+++ Supplied data

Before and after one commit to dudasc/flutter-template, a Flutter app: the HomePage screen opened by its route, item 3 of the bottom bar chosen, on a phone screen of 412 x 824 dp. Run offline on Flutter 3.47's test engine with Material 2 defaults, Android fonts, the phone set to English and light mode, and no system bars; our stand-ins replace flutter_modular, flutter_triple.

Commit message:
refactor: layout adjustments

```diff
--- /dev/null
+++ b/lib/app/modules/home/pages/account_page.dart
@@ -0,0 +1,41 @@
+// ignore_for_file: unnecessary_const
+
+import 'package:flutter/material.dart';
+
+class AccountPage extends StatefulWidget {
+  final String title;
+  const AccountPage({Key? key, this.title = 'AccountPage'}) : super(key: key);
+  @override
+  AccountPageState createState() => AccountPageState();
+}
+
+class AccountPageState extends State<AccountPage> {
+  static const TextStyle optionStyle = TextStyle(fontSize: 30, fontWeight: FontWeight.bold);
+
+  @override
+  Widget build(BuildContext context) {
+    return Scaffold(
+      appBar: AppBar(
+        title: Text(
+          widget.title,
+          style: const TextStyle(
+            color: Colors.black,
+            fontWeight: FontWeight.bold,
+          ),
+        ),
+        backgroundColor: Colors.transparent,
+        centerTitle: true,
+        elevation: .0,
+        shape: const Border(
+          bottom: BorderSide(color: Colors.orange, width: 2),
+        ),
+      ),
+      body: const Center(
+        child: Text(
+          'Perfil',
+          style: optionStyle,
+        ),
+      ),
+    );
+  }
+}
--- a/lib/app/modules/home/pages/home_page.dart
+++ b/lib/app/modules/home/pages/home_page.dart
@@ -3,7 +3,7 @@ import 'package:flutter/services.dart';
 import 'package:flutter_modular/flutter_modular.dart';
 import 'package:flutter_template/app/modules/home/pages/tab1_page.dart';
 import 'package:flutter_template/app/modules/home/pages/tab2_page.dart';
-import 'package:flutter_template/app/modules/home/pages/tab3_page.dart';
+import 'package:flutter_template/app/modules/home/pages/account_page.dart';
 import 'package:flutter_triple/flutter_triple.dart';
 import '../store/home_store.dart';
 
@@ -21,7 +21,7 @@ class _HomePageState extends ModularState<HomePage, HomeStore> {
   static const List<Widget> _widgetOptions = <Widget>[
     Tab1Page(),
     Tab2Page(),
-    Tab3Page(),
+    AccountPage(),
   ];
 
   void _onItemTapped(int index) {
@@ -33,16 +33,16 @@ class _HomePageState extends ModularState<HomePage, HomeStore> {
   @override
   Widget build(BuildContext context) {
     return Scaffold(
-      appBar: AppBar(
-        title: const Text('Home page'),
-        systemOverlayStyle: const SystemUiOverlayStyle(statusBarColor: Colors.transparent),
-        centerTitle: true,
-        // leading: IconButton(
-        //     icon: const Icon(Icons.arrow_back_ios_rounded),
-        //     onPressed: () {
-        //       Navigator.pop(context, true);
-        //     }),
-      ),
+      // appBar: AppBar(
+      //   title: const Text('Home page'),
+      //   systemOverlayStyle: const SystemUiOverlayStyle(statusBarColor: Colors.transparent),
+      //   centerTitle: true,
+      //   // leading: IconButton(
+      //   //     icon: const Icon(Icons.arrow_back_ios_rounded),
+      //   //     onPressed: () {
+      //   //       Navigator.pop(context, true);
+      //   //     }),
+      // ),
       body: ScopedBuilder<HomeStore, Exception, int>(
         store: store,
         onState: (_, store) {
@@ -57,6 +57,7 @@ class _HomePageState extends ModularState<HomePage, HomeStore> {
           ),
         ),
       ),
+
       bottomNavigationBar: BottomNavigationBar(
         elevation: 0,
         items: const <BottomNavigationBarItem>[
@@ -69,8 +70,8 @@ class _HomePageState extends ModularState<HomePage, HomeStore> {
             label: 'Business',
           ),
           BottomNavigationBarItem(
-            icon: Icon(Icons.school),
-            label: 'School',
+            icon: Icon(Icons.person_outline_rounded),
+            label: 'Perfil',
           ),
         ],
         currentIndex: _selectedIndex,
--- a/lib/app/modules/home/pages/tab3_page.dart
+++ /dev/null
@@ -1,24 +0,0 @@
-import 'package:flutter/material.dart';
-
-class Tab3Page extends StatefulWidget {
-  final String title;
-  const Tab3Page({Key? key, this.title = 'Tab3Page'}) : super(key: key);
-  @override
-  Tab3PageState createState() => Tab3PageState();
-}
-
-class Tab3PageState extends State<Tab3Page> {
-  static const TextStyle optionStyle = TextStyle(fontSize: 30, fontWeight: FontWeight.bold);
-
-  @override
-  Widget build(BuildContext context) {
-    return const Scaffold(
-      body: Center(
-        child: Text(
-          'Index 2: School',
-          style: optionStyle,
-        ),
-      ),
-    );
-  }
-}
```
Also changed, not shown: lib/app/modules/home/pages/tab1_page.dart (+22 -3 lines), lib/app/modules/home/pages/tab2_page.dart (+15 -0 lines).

++++++

Aim of the task
Give back the complete data, each line unchanged.

Task response
Before and after one commit to dudasc/flutter-template, a Flutter app: the HomePage screen opened by its route, item 3 of the bottom bar chosen, on a phone screen of 412 x 824 dp. Run offline on Flutter 3.47's test engine with Material 2 defaults, Android fonts, the phone set to English and light mode, and no system bars; our stand-ins replace flutter_modular, flutter_triple.

Commit message:
refactor: layout adjustments

```diff
--- /dev/null
+++ b/lib/app/modules/home/pages/account_page.dart
@@ -0,0 +1,41 @@
+// ignore_for_file: unnecessary_const
+
+import 'package:flutter/material.dart';
+
+class AccountPage extends StatefulWidget {
+  final String title;
+  const AccountPage({Key? key, this.title = 'AccountPage'}) : super(key: key);
+  @override
+  AccountPageState createState() => AccountPageState();
+}
+
+class AccountPageState extends State<AccountPage> {
+  static const TextStyle optionStyle = TextStyle(fontSize: 30, fontWeight: FontWeight.bold);
+
+  @override
+  Widget build(BuildContext context) {
+    return Scaffold(
+      appBar: AppBar(
+        title: Text(
+          widget.title,
+          style: const TextStyle(
+            color: Colors.black,
+            fontWeight: FontWeight.bold,
+          ),
+        ),
+        backgroundColor: Colors.transparent,
+        centerTitle: true,
+        elevation: .0,
+        shape: const Border(
+          bottom: BorderSide(color: Colors.orange, width: 2),
+        ),
+      ),
+      body: const Center(
+        child: Text(
+          'Perfil',
+          style: optionStyle,
+        ),
+      ),
+    );
+  }
+}
--- a/lib/app/modules/home/pages/home_page.dart
+++ b/lib/app/modules/home/pages/home_page.dart
@@ -3,7 +3,7 @@ import 'package:flutter/services.dart';
 import 'package:flutter_modular/flutter_modular.dart';
 import 'package:flutter_template/app/modules/home/pages/tab1_page.dart';
 import 'package:flutter_template/app/modules/home/pages/tab2_page.dart';
-import 'package:flutter_template/app/modules/home/pages/tab3_page.dart';
+import 'package:flutter_template/app/modules/home/pages/account_page.dart';
 import 'package:flutter_triple/flutter_triple.dart';
 import '../store/home_store.dart';
 
@@ -21,7 +21,7 @@ class _HomePageState extends ModularState<HomePage, HomeStore> {
   static const List<Widget> _widgetOptions = <Widget>[
     Tab1Page(),
     Tab2Page(),
-    Tab3Page(),
+    AccountPage(),
   ];
 
   void _onItemTapped(int index) {
@@ -33,16 +33,16 @@ class _HomePageState extends ModularState<HomePage, HomeStore> {
   @override
   Widget build(BuildContext context) {
     return Scaffold(
-      appBar: AppBar(
-        title: const Text('Home page'),
-        systemOverlayStyle: const SystemUiOverlayStyle(statusBarColor: Colors.transparent),
-        centerTitle: true,
-        // leading: IconButton(
-        //     icon: const Icon(Icons.arrow_back_ios_rounded),
-        //     onPressed: () {
-        //       Navigator.pop(context, true);
-        //     }),
-      ),
+      // appBar: AppBar(
+      //   title: const Text('Home page'),
+      //   systemOverlayStyle: const SystemUiOverlayStyle(statusBarColor: Colors.transparent),
+      //   centerTitle: true,
+      //   // leading: IconButton(
+      //   //     icon: const Icon(Icons.arrow_back_ios_rounded),
+      //   //     onPressed: () {
+      //   //       Navigator.pop(context, true);
+      //   //     }),
+      // ),
       body: ScopedBuilder<HomeStore, Exception, int>(
         store: store,
         onState: (_, store) {
@@ -57,6 +57,7 @@ class _HomePageState extends ModularState<HomePage, HomeStore> {
           ),
         ),
       ),
+
       bottomNavigationBar: BottomNavigationBar(
         elevation: 0,
         items: const <BottomNavigationBarItem>[
@@ -69,8 +70,8 @@ class _HomePageState extends ModularState<HomePage, HomeStore> {
             label: 'Business',
           ),
           BottomNavigationBarItem(
-            icon: Icon(Icons.school),
-            label: 'School',
+            icon: Icon(Icons.person_outline_rounded),
+            label: 'Perfil',
           ),
         ],
         currentIndex: _selectedIndex,
--- a/lib/app/modules/home/pages/tab3_page.dart
+++ /dev/null
@@ -1,24 +0,0 @@
-import 'package:flutter/material.dart';
-
-class Tab3Page extends StatefulWidget {
-  final String title;
-  const Tab3Page({Key? key, this.title = 'Tab3Page'}) : super(key: key);
-  @override
-  Tab3PageState createState() => Tab3PageState();
-}
-
-class Tab3PageState extends State<Tab3Page> {
-  static const TextStyle optionStyle = TextStyle(fontSize: 30, fontWeight: FontWeight.bold);
-
-  @override
-  Widget build(BuildContext context) {
-    return const Scaffold(
-      body: Center(
-        child: Text(
-          'Index 2: School',
-          style: optionStyle,
-        ),
-      ),
-    );
-  }
-}
```
Also changed, not shown: lib/app/modules/home/pages/tab1_page.dart (+22 -3 lines), lib/app/modules/home/pages/tab2_page.dart (+15 -0 lines).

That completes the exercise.